── Input data ──

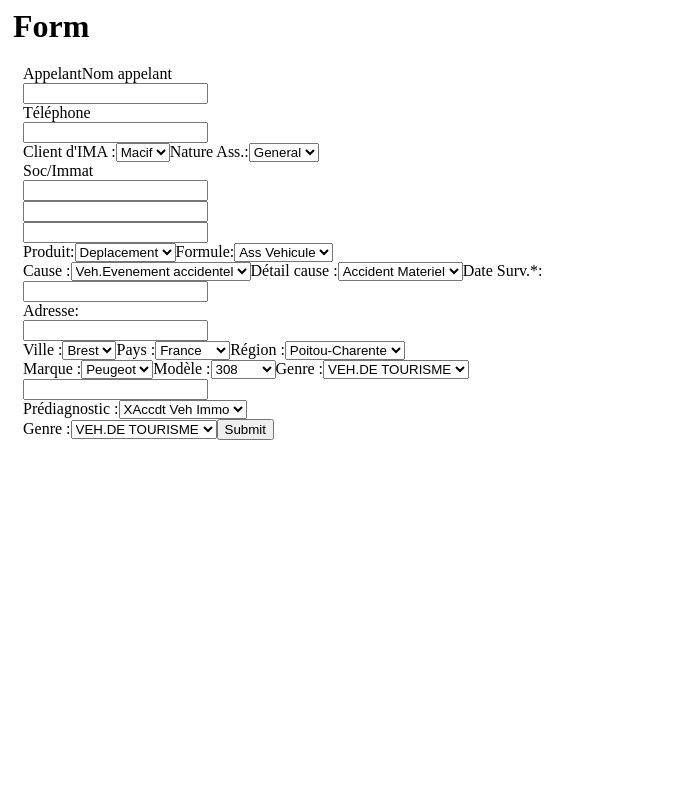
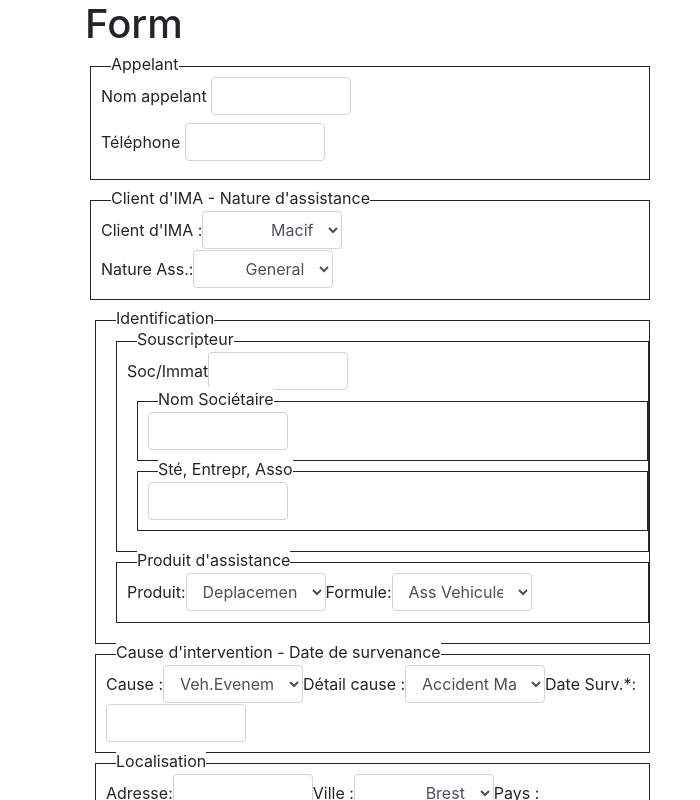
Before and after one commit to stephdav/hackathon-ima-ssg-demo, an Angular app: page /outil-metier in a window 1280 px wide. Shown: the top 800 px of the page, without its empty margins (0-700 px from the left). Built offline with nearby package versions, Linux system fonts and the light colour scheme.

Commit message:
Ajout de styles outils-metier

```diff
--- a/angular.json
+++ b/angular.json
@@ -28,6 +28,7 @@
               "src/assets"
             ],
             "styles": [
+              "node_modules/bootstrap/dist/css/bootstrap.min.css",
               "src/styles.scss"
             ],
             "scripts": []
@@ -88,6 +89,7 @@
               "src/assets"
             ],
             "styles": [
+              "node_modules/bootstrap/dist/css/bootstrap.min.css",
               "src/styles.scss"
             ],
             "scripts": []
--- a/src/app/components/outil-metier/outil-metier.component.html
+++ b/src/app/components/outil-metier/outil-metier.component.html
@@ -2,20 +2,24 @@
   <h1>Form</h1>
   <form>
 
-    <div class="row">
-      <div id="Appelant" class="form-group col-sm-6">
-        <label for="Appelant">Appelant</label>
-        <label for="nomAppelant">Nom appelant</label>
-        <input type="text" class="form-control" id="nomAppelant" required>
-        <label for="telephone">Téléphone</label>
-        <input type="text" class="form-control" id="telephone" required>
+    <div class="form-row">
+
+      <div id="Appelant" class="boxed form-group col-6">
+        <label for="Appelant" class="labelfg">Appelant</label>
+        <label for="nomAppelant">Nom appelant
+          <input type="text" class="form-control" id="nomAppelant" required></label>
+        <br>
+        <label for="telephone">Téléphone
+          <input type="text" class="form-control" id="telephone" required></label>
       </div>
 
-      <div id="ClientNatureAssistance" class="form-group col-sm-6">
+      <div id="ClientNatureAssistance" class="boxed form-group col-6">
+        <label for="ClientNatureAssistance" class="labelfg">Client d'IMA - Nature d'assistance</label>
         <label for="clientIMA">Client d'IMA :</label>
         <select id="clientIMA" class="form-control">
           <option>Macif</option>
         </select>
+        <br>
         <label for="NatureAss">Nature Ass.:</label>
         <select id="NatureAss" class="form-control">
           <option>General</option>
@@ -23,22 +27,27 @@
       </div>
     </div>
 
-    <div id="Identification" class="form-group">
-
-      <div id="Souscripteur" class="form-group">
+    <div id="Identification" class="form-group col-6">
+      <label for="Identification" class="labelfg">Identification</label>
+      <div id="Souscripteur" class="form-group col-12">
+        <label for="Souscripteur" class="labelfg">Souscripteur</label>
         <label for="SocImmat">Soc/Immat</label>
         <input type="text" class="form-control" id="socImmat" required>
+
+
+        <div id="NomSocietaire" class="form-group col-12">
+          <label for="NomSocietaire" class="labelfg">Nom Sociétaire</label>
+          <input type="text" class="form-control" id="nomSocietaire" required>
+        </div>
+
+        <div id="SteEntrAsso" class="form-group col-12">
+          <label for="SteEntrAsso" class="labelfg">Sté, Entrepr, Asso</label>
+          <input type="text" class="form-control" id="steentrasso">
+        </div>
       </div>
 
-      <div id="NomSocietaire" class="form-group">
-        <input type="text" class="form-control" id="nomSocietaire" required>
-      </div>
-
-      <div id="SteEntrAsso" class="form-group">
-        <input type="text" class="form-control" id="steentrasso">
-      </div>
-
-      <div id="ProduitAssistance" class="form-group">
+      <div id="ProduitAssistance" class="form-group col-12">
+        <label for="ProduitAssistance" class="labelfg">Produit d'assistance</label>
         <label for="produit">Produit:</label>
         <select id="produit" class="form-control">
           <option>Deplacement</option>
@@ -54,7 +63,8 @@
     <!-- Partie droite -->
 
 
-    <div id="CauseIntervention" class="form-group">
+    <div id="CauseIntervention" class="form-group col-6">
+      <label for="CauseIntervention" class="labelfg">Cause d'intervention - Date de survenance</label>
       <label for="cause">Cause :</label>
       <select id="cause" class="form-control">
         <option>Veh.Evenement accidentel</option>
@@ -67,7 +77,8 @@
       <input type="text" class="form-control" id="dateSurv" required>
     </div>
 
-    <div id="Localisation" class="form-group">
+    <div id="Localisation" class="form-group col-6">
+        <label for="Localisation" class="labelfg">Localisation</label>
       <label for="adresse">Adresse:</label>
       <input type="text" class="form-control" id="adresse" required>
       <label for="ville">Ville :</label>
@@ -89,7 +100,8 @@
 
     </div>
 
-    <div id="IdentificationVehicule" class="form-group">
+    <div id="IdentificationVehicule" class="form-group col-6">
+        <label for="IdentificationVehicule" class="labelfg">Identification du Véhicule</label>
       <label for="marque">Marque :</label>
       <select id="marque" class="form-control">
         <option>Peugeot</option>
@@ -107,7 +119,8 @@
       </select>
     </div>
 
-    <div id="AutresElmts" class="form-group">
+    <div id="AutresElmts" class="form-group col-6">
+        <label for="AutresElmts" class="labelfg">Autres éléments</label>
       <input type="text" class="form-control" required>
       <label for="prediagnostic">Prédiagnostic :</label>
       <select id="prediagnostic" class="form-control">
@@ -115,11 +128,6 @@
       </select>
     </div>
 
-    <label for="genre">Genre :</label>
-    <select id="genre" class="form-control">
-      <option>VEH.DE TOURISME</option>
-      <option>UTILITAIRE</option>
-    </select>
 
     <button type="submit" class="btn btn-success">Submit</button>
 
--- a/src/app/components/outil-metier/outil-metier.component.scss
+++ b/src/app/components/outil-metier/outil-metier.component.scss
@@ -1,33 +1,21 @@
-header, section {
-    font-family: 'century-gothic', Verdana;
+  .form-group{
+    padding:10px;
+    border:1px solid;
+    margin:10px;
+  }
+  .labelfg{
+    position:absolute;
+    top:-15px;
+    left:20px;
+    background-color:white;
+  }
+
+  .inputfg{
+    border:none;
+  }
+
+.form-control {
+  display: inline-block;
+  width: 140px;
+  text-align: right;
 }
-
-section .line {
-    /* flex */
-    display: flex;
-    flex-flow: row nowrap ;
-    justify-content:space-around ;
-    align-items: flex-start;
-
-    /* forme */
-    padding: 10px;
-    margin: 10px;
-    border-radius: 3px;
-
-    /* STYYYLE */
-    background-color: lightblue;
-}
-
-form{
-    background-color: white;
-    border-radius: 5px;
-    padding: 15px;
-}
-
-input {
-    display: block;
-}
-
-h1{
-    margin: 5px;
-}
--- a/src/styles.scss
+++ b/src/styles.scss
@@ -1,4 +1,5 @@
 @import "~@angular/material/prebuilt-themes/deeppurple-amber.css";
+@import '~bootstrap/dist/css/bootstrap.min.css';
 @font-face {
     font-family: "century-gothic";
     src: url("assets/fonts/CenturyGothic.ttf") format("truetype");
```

───

# Work order:
Give the number of lines in the entries above that include the word "family", and nothing more.

# Solution for this exercise:
2